What can I substitute for eggs?

Egg allergies are also extremely common. It may happen that the child is allergic to just the egg white or the egg yolk or to both. In baking, eggs provide moisture, flavour, texture, colour, emulsifying properties, binding properties or thickening properties.  That’s’ a lot of functions!

Store bought egg replacer is a great option for substitution, but other alternatives also include milled seeds, pureed fruit or vegetable and even leftover liquid from canned beans.

  • Fruit and vegetables – Substitute 1 egg with 1/3 cup of pureed apple, banana, pumpkin, sweet potato or avocado. The banana, sweet potato and pumpkin add significant flavour to anything you use them in. The apple sauce and avocado offer less of a distinct flavour.  Fruit and vegetable alternatives work well in cakes and muffins that don’t need to rise significantly.
  • Milled flax seeds or chia seeds – Simply mix 1 tablespoon of milled flaxseed or chia seeds with 3 tablespoons of hot water and let sit for 5 minutes. This works in most baking and is great for cookies.
  • Aquafaba – This is the thick watery liquid from a can of beans. 3 tablespoons of aquafaba equals 1 egg or 2 tablespoons can be used for one egg white. Aquafaba is perfect for egg free meringues, macarons and marshmallows.
  • Binding – Mashed potatoes, blended tofu, cooked rice, nutritional yeast, nut butter, corn starch, or soy flour can be used in place of eggs for binding and must be adjusted depending on the recipe.

What can I substitute for sugar?

  • Cane sugar – There are a myriad of sugar replacements available on the market, each with varying levels of sweetness. Other more natural products are coconut sugar, honey or sweet spice mixes. Coconut sugar can be substituted on a 1 to 1 ratio. 3/4 cup honey can be used instead of 1 cup of brown sugar but the liquid in the recipe also needs to be reduced by about 1/4 cup. Vanilla extract, cinnamon, and nutmeg can add sweetness and flavour. 
  • Honey - Maple syrup, brown rice syrup, coconut syrup and agave also have similar properties if you don’t wish to use honey. They all have slightly different taste profiles.
  • Fruit – Dates, monk fruit, bananas and berries are great healthy substitutes for cane sugar in recipes. Each of course adds their own flavour which needs to be considered depending on the recipe.  Applesauce has about seven times less calories than your standard table sugar, but still adds sweetness.   Monk fruit's sweetness comes from naturally occurring antioxidants and is 8 times sweeter than sugar. Just half a level teaspoon of monk fruit powder is the equivalent of 2 heaped teaspoons of sugar. 

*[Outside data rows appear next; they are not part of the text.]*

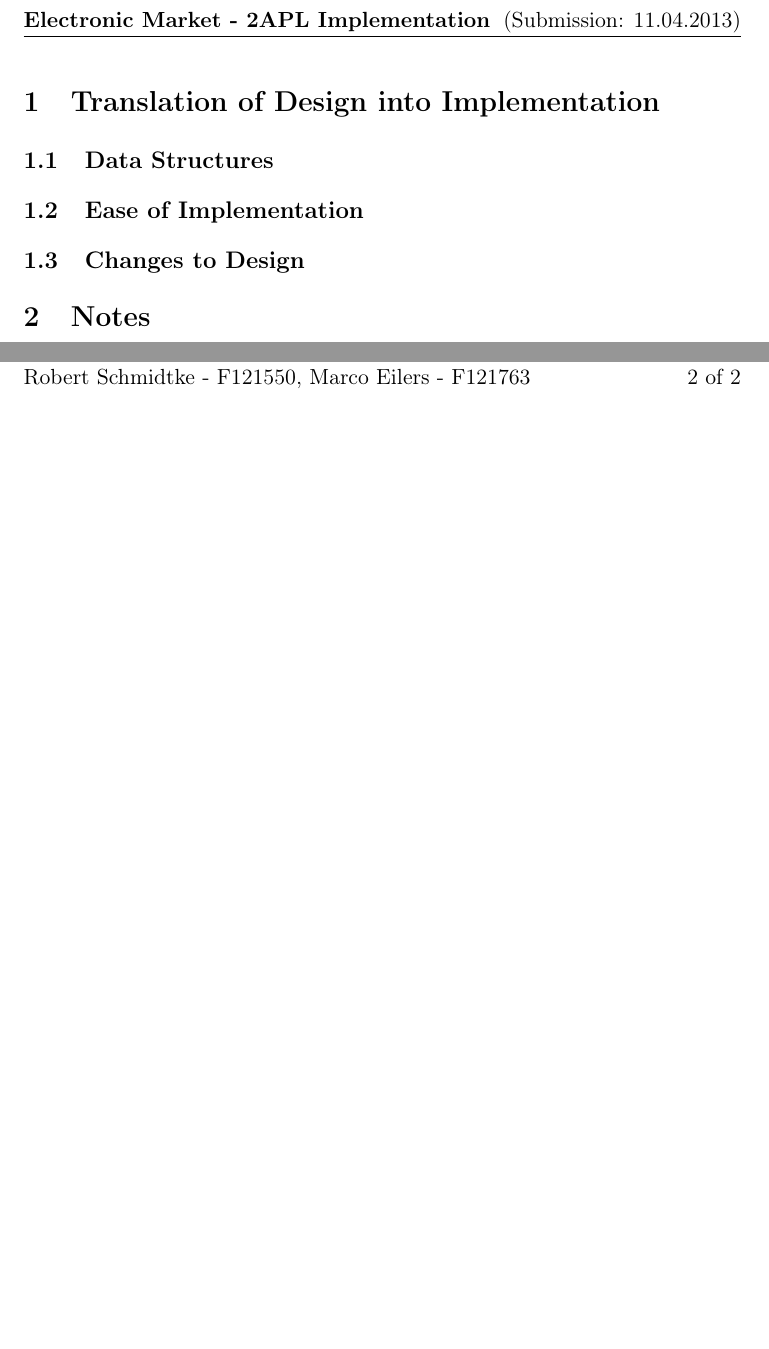
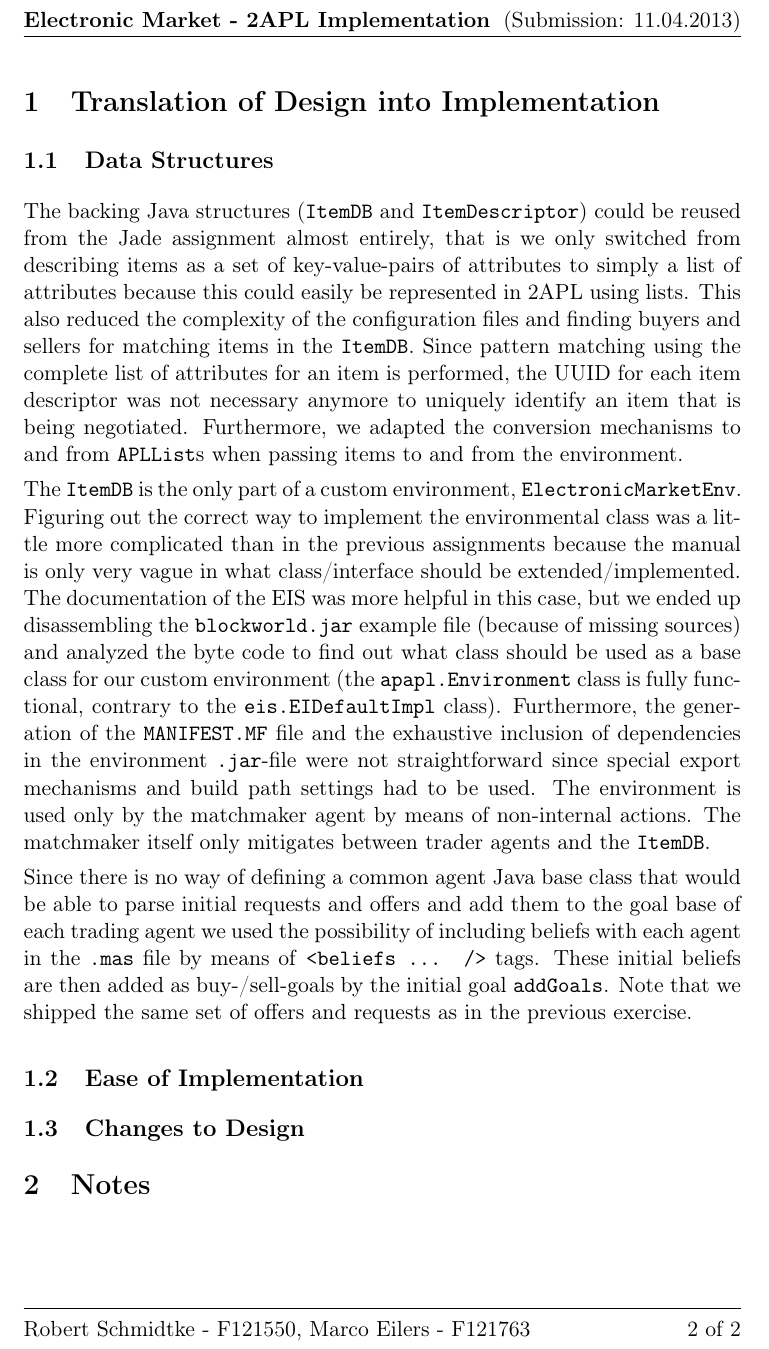
Before and after one commit to marcoeilers/map, a LaTeX problem sheet (exercise-4/report/assignment-4.tex): two parts of page 2 of 2 before the commit and part of page 2 of 2 after it, the two joined at a grey line, cut so that both start at the same text, the shorter picture padded with empty space. Compiled offline with pdfLaTeX.

Commit message:
added discussion of data structures for the Java part

```diff
--- a/exercise-4/report/assignment-4.tex
+++ b/exercise-4/report/assignment-4.tex
@@ -32,6 +32,12 @@
 
 \subsection{Data Structures}
 
+The backing Java structures (\texttt{ItemDB} and \texttt{ItemDescriptor}) could be reused from the Jade assignment almost entirely, that is we only switched from describing items as a set of key-value-pairs of attributes to simply a list of attributes because this could easily be represented in 2APL using lists. This also reduced the complexity of the configuration files and finding buyers and sellers for matching items in the \texttt{ItemDB}. Since pattern matching using the complete list of attributes for an item is performed, the UUID for each item descriptor was not necessary anymore to uniquely identify an item that is being negotiated. Furthermore, we adapted the conversion mechanisms to and from \texttt{APLList}s when passing items to and from the environment.
+
+The \texttt{ItemDB} is the only part of a custom environment, \texttt{ElectronicMarketEnv}. Figuring out the correct way to implement the environmental class was a little more complicated than in the previous assignments because the manual is only very vague in what class/interface should be extended/implemented. The documentation of the EIS was more helpful in this case, but we ended up disassembling the \texttt{blockworld.jar} example file (because of missing sources) and analyzed the byte code to find out what class should be used as a base class for our custom environment (the \texttt{apapl.Environment} class is fully functional, contrary to the \texttt{eis.EIDefaultImpl} class). Furthermore, the generation of the \texttt{MANIFEST.MF} file and the exhaustive inclusion of dependencies in the environment \texttt{.jar}-file were not straightforward since special export mechanisms and build path settings had to be used. The environment is used only by the matchmaker agent by means of non-internal actions. The matchmaker itself only mitigates between trader agents and the \texttt{ItemDB}.
+
+Since there is no way of defining a common agent Java base class that would be able to parse initial requests and offers and add them to the goal base of each trading agent we used the possibility of including beliefs with each agent in the \texttt{.mas} file by means of \texttt{<beliefs ... />} tags. These initial beliefs are then added as buy-/sell-goals by the initial goal \texttt{addGoals}. Note that we shipped the same set of offers and requests as in the previous exercise.
+
 \subsection{Ease of Implementation}
 
 \subsection{Changes to Design}
```
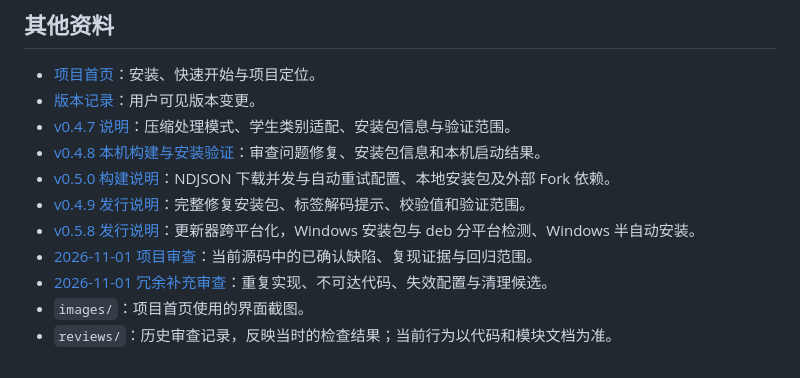
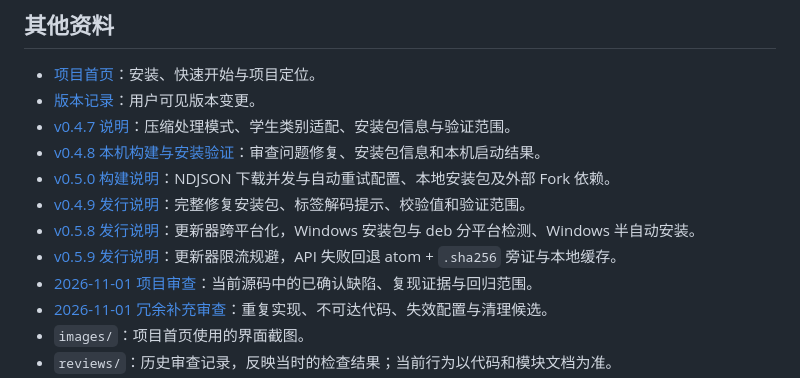
Before and after one commit to xyzkioo/vtools, a Markdown page: docs/README.md, the part around the change. GitHub-like rendering.

Commit message:
docs(release): v0.5.9 更新器限流规避说明
- docs/releases/v0.5.9.md：问题、行为变化、信任边界与实测记录（含产物大小与 SHA-256）
- VERSION.md：当前版本 0.5.9 与变更条目
- docs/README.md：补充 v0.5.9 索引

```diff
--- a/docs/README.md
+++ b/docs/README.md
@@ -36,6 +36,7 @@
 - [v0.5.0 构建说明](releases/v0.5.0.md)：NDJSON 下载并发与自动重试配置、本地安装包及外部 Fork 依赖。
 - [v0.4.9 发行说明](releases/v0.4.9.md)：完整修复安装包、标签解码提示、校验值和验证范围。
 - [v0.5.8 发行说明](releases/v0.5.8.md)：更新器跨平台化，Windows 安装包与 deb 分平台检测、Windows 半自动安装。
+- [v0.5.9 发行说明](releases/v0.5.9.md)：更新器限流规避，API 失败回退 atom + `.sha256` 旁证与本地缓存。
 - [2026-11-01 项目审查](reviews/vtools-review-2026-11-01.md)：当前源码中的已确认缺陷、复现证据与回归范围。
 - [2026-11-01 冗余补充审查](reviews/vtools-redundancy-2026-11-01.md)：重复实现、不可达代码、失效配置与清理候选。
 - `images/`：项目首页使用的界面截图。
```
Also changed, not shown: VERSION.md (+11 -3 lines), docs/releases/v0.5.9.md (added, +34 -0 lines).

What can I substitute for salt?

  • Salt flavour – Crumbled seaweed is a great alternative to salt in savoury dishes. It has the salty flavour, but not the sodium content. Sesame also has a taste similar to salt and can be used on bread, salads, meats and vegetables. This can be purchased as sesame oil or seeds.
  • Other Flavours - Sometimes salt isn’t needed if you are just looking for more flavour. Flavour can come from most herbs and spices.  Try turmeric, oregano, garlic, onions, paprika, thyme, cumin, basil, pepper or even citrus fruits instead of large amounts of salt. The spices add enough flavour so salt is not required.

What can I substitute for meat products?

  • Meat – In today’s supermarkets there are many different meat substitutes including tofu, tempeh, textured soy protein, quinoa, beans and monk fruit.
  • Gelatine – Gelatine is normally used as a thickening agent. Vegan thickening alternatives include corn starch, agar, carrageenan, arrowroot starch and most xanthan gums

Substituting products takes time and experience.  If your first efforts aren’t perfect, try again.   Sometimes just a tiny bit more or a tiny bit less of your substitute makes all the difference. 

All products sold at GF Pantry are gluten free and we also stock many of the substitute products mentioned.  If you aren’t purchasing from our online store, please always check labels to make sure your substitute products are gluten free.

Good luck with your cooking and don’t forget to share!